-- WHAT YOU ARE ASKED TO DO --
Below is a set of records; reproduce them exactly without their pictures.

________________________

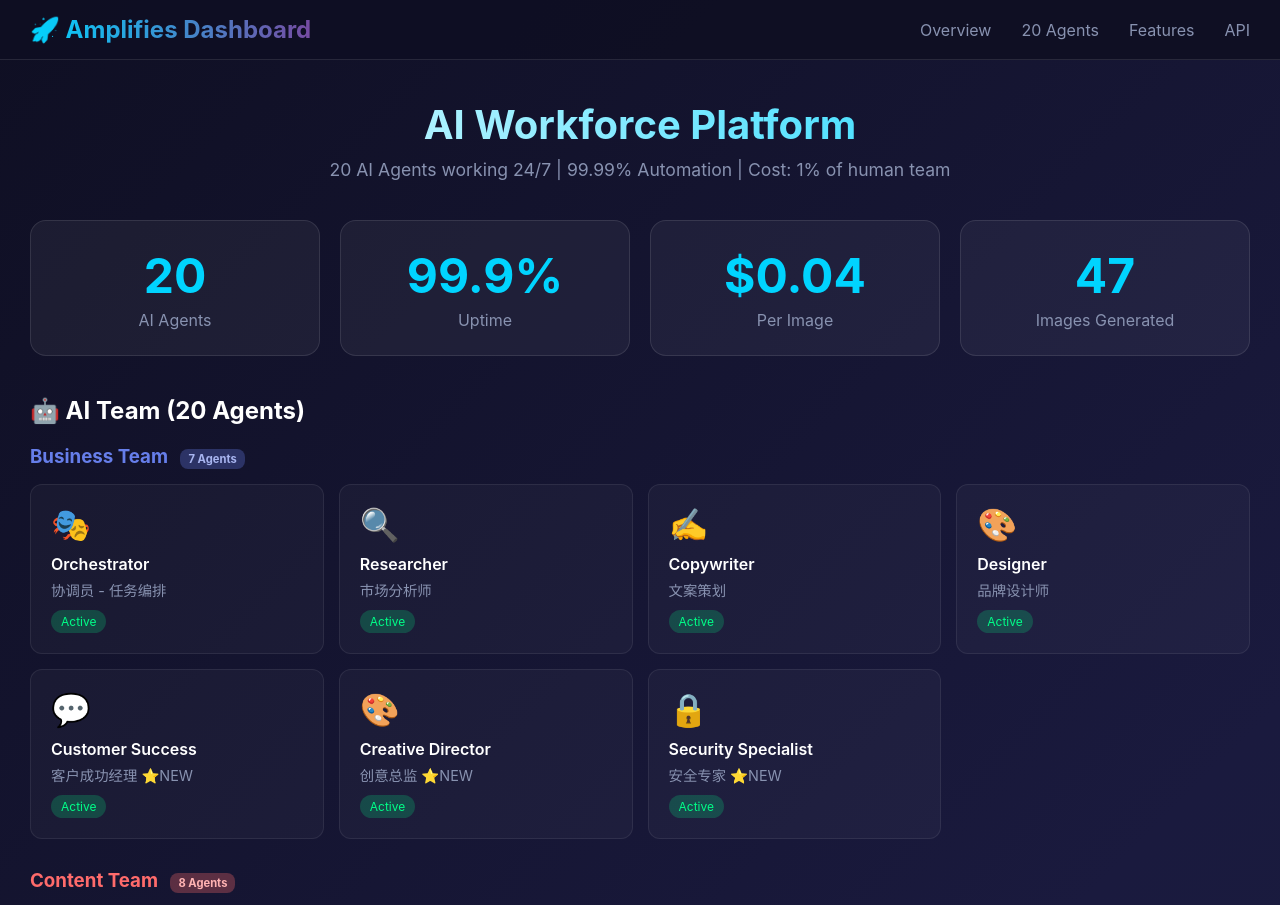
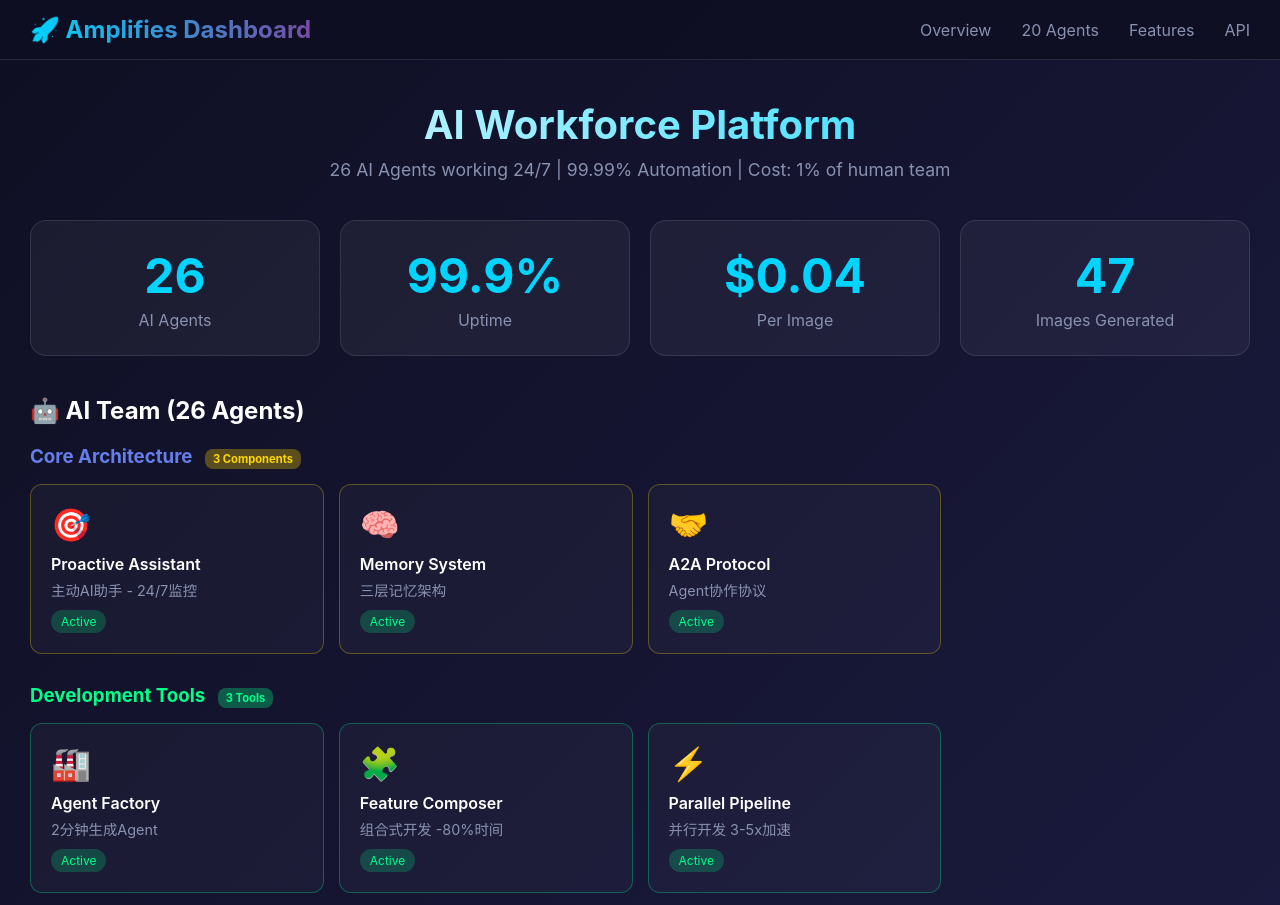
Before and after one commit to jasonbai001/amplifies-api, a website: page dashboard/index.html in a window 1280 px wide. Shown: the top 905 px of the page. Drawn offline with Linux system fonts and the light colour scheme.

Commit message:
Update dashboard with complete 26 AI Agents visualization including core architecture and development tools

```diff
--- a/dashboard/index.html
+++ b/dashboard/index.html
@@ -3,7 +3,7 @@
 <head>
     <meta charset="UTF-8">
     <meta name="viewport" content="width=device-width, initial-scale=1.0">
-    <title>Amplifies Dashboard - 20 AI Agents</title>
+    <title>Amplifies Dashboard - 26 AI Agents</title>
     <style>
         * { margin: 0; padding: 0; box-sizing: border-box; }
         body {
@@ -116,12 +116,12 @@
     <div class="container">
         <div class="header" id="overview">
             <h1>AI Workforce Platform</h1>
-            <p>20 AI Agents working 24/7 | 99.99% Automation | Cost: 1% of human team</p>
+            <p>26 AI Agents working 24/7 | 99.99% Automation | Cost: 1% of human team</p>
         </div>
 
         <div class="stats-grid">
             <div class="stat-card">
-                <div class="number">20</div>
+                <div class="number">26</div>
                 <div class="label">AI Agents</div>
             </div>
             <div class="stat-card">
@@ -139,9 +139,53 @@
         </div>
 
         <div class="section" id="agents">
-            <h2 class="section-title">🤖 AI Team (20 Agents)</h2>
+            <h2 class="section-title">🤖 AI Team (26 Agents)</h2>
 
-            <h3 style="margin: 20px 0 15px; color: #667eea;">Business Team <span class="team-badge badge-business">7 Agents</span></h3>
+            <h3 style="margin: 20px 0 15px; color: #667eea;">Core Architecture <span class="team-badge" style="background: rgba(255, 215, 0, 0.3); color: #ffd700;">3 Components</span></h3>
+            <div class="agents-grid">
+                <div class="agent-card" style="border: 1px solid rgba(255, 215, 0, 0.3);">
+                    <div class="icon">🎯</div>
+                    <div class="name">Proactive Assistant</div>
+                    <div class="role">主动AI助手 - 24/7监控</div>
+                    <span class="status status-active">Active</span>
+                </div>
+                <div class="agent-card" style="border: 1px solid rgba(255, 215, 0, 0.3);">
+                    <div class="icon">🧠</div>
+                    <div class="name">Memory System</div>
+                    <div class="role">三层记忆架构</div>
+                    <span class="status status-active">Active</span>
+                </div>
+                <div class="agent-card" style="border: 1px solid rgba(255, 215, 0, 0.3);">
+                    <div class="icon">🤝</div>
+                    <div class="name">A2A Protocol</div>
+                    <div class="role">Agent协作协议</div>
+                    <span class="status status-active">Active</span>
+                </div>
+            </div>
+
+            <h3 style="margin: 30px 0 15px; color: #00ff88;">Development Tools <span class="team-badge" style="background: rgba(0, 255, 136, 0.3); color: #00ff88;">3 Tools</span></h3>
+            <div class="agents-grid">
+                <div class="agent-card" style="border: 1px solid rgba(0, 255, 136, 0.3);">
+                    <div class="icon">🏭</div>
+                    <div class="name">Agent Factory</div>
+                    <div class="role">2分钟生成Agent</div>
+                    <span class="status status-active">Active</span>
+                </div>
+                <div class="agent-card" style="border: 1px solid rgba(0, 255, 136, 0.3);">
+                    <div class="icon">🧩</div>
+                    <div class="name">Feature Composer</div>
+                    <div class="role">组合式开发 -80%时间</div>
+                    <span class="status status-active">Active</span>
+                </div>
+                <div class="agent-card" style="border: 1px solid rgba(0, 255, 136, 0.3);">
+                    <div class="icon">⚡</div>
+                    <div class="name">Parallel Pipeline</div>
+                    <div class="role">并行开发 3-5x加速</div>
+                    <span class="status status-active">Active</span>
+                </div>
+            </div>
+
+            <h3 style="margin: 30px 0 15px; color: #667eea;">Business Team <span class="team-badge badge-business">7 Agents</span></h3>
             <div class="agents-grid">
                 <div class="agent-card">
                     <div class="icon">🎭</div>
@@ -288,10 +332,26 @@
 
                 <div class="feature-card">
                     <h3>🤖 Agent Orchestration</h3>
-                    <div class="stat"><span>Active Workflows:</span><strong>7</strong></div>
+                    <div class="stat"><span>Total Agents:</span><strong>26</strong></div>
+                    <div class="stat"><span>Active Workflows:</span><strong>10</strong></div>
                     <div class="stat"><span>Tasks Today:</span><strong>24</strong></div>
-                    <div class="stat"><span>Completed:</span><strong>18</strong></div>
                     <div class="stat"><span>Automation:</span><strong>99.9%</strong></div>
+                </div>
+
+                <div class="feature-card" style="border: 1px solid rgba(255, 215, 0, 0.3);">
+                    <h3 style="color: #ffd700;">🎯 Proactive Mode</h3>
+                    <div class="stat"><span>Status:</span><strong style="color: #00ff88;">Active</strong></div>
+                    <div class="stat"><span>Monitoring:</span><strong>24/7</strong></div>
+                    <div class="stat"><span>Interaction:</span><strong>Auto</strong></div>
+                    <div class="stat"><span>Memory:</span><strong>3 Layers</strong></div>
+                </div>
+
+                <div class="feature-card" style="border: 1px solid rgba(0, 255, 136, 0.3);">
+                    <h3 style="color: #00ff88;">⚡ Dev Acceleration</h3>
+                    <div class="stat"><span>Agent Factory:</span><strong>2min</strong></div>
+                    <div class="stat"><span>Feature Composer:</span><strong>-80%</strong></div>
+                    <div class="stat"><span>Parallel Pipeline:</span><strong>3-5x</strong></div>
+                    <div class="stat"><span>Speedup:</span><strong>10x</strong></div>
                 </div>
 
                 <div class="feature-card">
@@ -324,8 +384,9 @@
         </div>
 
         <div style="text-align: center; margin-top: 60px; padding: 30px; border-top: 1px solid rgba(255,255,255,0.1);">
-            <p style="color: #8892b0;">© 2026 Amplifies AI. 20 AI Agents. 99.99% Automation.</p>
+            <p style="color: #8892b0;">© 2026 Amplifies AI. 26 AI Agents. 99.99% Automation.</p>
             <p style="color: #667eea; margin-top: 10px;">Built with ❤️ by AI Team</p>
+            <p style="color: #ffd700; margin-top: 5px; font-size: 0.9rem;">Powered by Claude Code Architecture</p>
         </div>
     </div>
 </body>
```
Also changed, not shown: 1 other file.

________________________

-- TASK ANSWER --
Before and after one commit to jasonbai001/amplifies-api, a website: page dashboard/index.html in a window 1280 px wide. Shown: the top 905 px of the page. Drawn offline with Linux system fonts and the light colour scheme.

Commit message:
Update dashboard with complete 26 AI Agents visualization including core architecture and development tools

```diff
--- a/dashboard/index.html
+++ b/dashboard/index.html
@@ -3,7 +3,7 @@
 <head>
     <meta charset="UTF-8">
     <meta name="viewport" content="width=device-width, initial-scale=1.0">
-    <title>Amplifies Dashboard - 20 AI Agents</title>
+    <title>Amplifies Dashboard - 26 AI Agents</title>
     <style>
         * { margin: 0; padding: 0; box-sizing: border-box; }
         body {
@@ -116,12 +116,12 @@
     <div class="container">
         <div class="header" id="overview">
             <h1>AI Workforce Platform</h1>
-            <p>20 AI Agents working 24/7 | 99.99% Automation | Cost: 1% of human team</p>
+            <p>26 AI Agents working 24/7 | 99.99% Automation | Cost: 1% of human team</p>
         </div>
 
         <div class="stats-grid">
             <div class="stat-card">
-                <div class="number">20</div>
+                <div class="number">26</div>
                 <div class="label">AI Agents</div>
             </div>
             <div class="stat-card">
@@ -139,9 +139,53 @@
         </div>
 
         <div class="section" id="agents">
-            <h2 class="section-title">🤖 AI Team (20 Agents)</h2>
+            <h2 class="section-title">🤖 AI Team (26 Agents)</h2>
 
-            <h3 style="margin: 20px 0 15px; color: #667eea;">Business Team <span class="team-badge badge-business">7 Agents</span></h3>
+            <h3 style="margin: 20px 0 15px; color: #667eea;">Core Architecture <span class="team-badge" style="background: rgba(255, 215, 0, 0.3); color: #ffd700;">3 Components</span></h3>
+            <div class="agents-grid">
+                <div class="agent-card" style="border: 1px solid rgba(255, 215, 0, 0.3);">
+                    <div class="icon">🎯</div>
+                    <div class="name">Proactive Assistant</div>
+                    <div class="role">主动AI助手 - 24/7监控</div>
+                    <span class="status status-active">Active</span>
+                </div>
+                <div class="agent-card" style="border: 1px solid rgba(255, 215, 0, 0.3);">
+                    <div class="icon">🧠</div>
+                    <div class="name">Memory System</div>
+                    <div class="role">三层记忆架构</div>
+                    <span class="status status-active">Active</span>
+                </div>
+                <div class="agent-card" style="border: 1px solid rgba(255, 215, 0, 0.3);">
+                    <div class="icon">🤝</div>
+                    <div class="name">A2A Protocol</div>
+                    <div class="role">Agent协作协议</div>
+                    <span class="status status-active">Active</span>
+                </div>
+            </div>
+
+            <h3 style="margin: 30px 0 15px; color: #00ff88;">Development Tools <span class="team-badge" style="background: rgba(0, 255, 136, 0.3); color: #00ff88;">3 Tools</span></h3>
+            <div class="agents-grid">
+                <div class="agent-card" style="border: 1px solid rgba(0, 255, 136, 0.3);">
+                    <div class="icon">🏭</div>
+                    <div class="name">Agent Factory</div>
+                    <div class="role">2分钟生成Agent</div>
+                    <span class="status status-active">Active</span>
+                </div>
+                <div class="agent-card" style="border: 1px solid rgba(0, 255, 136, 0.3);">
+                    <div class="icon">🧩</div>
+                    <div class="name">Feature Composer</div>
+                    <div class="role">组合式开发 -80%时间</div>
+                    <span class="status status-active">Active</span>
+                </div>
+                <div class="agent-card" style="border: 1px solid rgba(0, 255, 136, 0.3);">
+                    <div class="icon">⚡</div>
+                    <div class="name">Parallel Pipeline</div>
+                    <div class="role">并行开发 3-5x加速</div>
+                    <span class="status status-active">Active</span>
+                </div>
+            </div>
+
+            <h3 style="margin: 30px 0 15px; color: #667eea;">Business Team <span class="team-badge badge-business">7 Agents</span></h3>
             <div class="agents-grid">
                 <div class="agent-card">
                     <div class="icon">🎭</div>
@@ -288,10 +332,26 @@
 
                 <div class="feature-card">
                     <h3>🤖 Agent Orchestration</h3>
-                    <div class="stat"><span>Active Workflows:</span><strong>7</strong></div>
+                    <div class="stat"><span>Total Agents:</span><strong>26</strong></div>
+                    <div class="stat"><span>Active Workflows:</span><strong>10</strong></div>
                     <div class="stat"><span>Tasks Today:</span><strong>24</strong></div>
-                    <div class="stat"><span>Completed:</span><strong>18</strong></div>
                     <div class="stat"><span>Automation:</span><strong>99.9%</strong></div>
+                </div>
+
+                <div class="feature-card" style="border: 1px solid rgba(255, 215, 0, 0.3);">
+                    <h3 style="color: #ffd700;">🎯 Proactive Mode</h3>
+                    <div class="stat"><span>Status:</span><strong style="color: #00ff88;">Active</strong></div>
+                    <div class="stat"><span>Monitoring:</span><strong>24/7</strong></div>
+                    <div class="stat"><span>Interaction:</span><strong>Auto</strong></div>
+                    <div class="stat"><span>Memory:</span><strong>3 Layers</strong></div>
+                </div>
+
+                <div class="feature-card" style="border: 1px solid rgba(0, 255, 136, 0.3);">
+                    <h3 style="color: #00ff88;">⚡ Dev Acceleration</h3>
+                    <div class="stat"><span>Agent Factory:</span><strong>2min</strong></div>
+                    <div class="stat"><span>Feature Composer:</span><strong>-80%</strong></div>
+                    <div class="stat"><span>Parallel Pipeline:</span><strong>3-5x</strong></div>
+                    <div class="stat"><span>Speedup:</span><strong>10x</strong></div>
                 </div>
 
                 <div class="feature-card">
@@ -324,8 +384,9 @@
         </div>
 
         <div style="text-align: center; margin-top: 60px; padding: 30px; border-top: 1px solid rgba(255,255,255,0.1);">
-            <p style="color: #8892b0;">© 2026 Amplifies AI. 20 AI Agents. 99.99% Automation.</p>
+            <p style="color: #8892b0;">© 2026 Amplifies AI. 26 AI Agents. 99.99% Automation.</p>
             <p style="color: #667eea; margin-top: 10px;">Built with ❤️ by AI Team</p>
+            <p style="color: #ffd700; margin-top: 5px; font-size: 0.9rem;">Powered by Claude Code Architecture</p>
         </div>
     </div>
 </body>
```
Also changed, not shown: 1 other file.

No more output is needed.